Medicaid coverage improves awareness of treatment options, chronic disease management, utilization of preventive care services, and access to health care, according to a study published in the American Journal of Public Health (AJPH). The study supports the premise that Medicaid expansion under the Patient Protection and Affordable Care Act (ACA) (P.L. 111-148) does in fact lead to better health.
The study was based upon data gathered from national surveys conducted by the Centers for Disease Control and Prevention (CDC). It looked at the care received by 4,460 poor Americans. Researchers found that Medicaid leads to significant improvements in health. For example, individuals with Medicaid were 69 percent more likely to be aware of having high blood pressure and 62 percent more likely to have control of their high blood pressure than people without coverage. The study’s researchers noted that awareness and treatment of high blood pressure is a critical preventive measure, calling it the “key to preventing strokes and heart attacks.”

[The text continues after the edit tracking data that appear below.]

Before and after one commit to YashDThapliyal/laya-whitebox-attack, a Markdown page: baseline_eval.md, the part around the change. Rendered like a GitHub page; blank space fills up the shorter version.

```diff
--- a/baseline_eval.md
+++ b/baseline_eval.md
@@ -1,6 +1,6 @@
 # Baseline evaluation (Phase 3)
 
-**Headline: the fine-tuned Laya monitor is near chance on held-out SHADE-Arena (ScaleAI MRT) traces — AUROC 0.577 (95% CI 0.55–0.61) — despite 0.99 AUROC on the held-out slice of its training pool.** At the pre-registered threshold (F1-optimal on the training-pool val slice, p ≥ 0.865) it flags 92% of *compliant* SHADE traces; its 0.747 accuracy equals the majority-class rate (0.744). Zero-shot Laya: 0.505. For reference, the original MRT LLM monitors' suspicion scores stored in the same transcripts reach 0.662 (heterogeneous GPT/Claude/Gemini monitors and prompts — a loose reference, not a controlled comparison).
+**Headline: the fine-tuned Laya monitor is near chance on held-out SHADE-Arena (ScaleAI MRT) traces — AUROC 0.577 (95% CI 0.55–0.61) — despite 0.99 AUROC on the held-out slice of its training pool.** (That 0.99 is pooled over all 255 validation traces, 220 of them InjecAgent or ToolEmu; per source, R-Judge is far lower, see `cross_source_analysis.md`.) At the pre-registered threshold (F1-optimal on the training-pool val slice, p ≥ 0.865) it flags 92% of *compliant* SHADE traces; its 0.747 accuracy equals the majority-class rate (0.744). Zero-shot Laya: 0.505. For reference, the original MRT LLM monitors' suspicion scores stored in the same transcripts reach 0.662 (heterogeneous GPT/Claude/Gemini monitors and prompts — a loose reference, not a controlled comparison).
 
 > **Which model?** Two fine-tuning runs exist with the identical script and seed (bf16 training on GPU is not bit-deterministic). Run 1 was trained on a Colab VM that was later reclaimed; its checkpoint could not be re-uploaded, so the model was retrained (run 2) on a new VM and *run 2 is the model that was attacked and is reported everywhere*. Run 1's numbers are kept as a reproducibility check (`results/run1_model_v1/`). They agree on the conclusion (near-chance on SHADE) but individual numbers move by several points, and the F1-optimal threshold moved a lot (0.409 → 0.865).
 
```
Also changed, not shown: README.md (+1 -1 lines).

The study’s lead researcher believes the findings point out flaws in the Oregon Health Insurance Experiment, a study which is regularly used as evidence that Medicaid doesn’t improve health. While the Oregon study determined that Medicaid is effective at reducing rates of depression, the Oregon experiment found that Medicaid did not improve physical health. The lead researcher of the AJPH study suggested that the Oregon study may not be representative for much of the country because it was conducted in Portland where uninsured patients “have much better access to safety-net care than do uninsured Americans elsewhere.”
A co-author of the study, an associate professor of medicine at Harvard Medical School, said that “we need to get everyone covered in a single-payer system, but until we do, Medicaid is clearly better than no coverage.” He also asked “With mounting proof that Medicaid improves health, why are politicians refusing to cover their constituents?”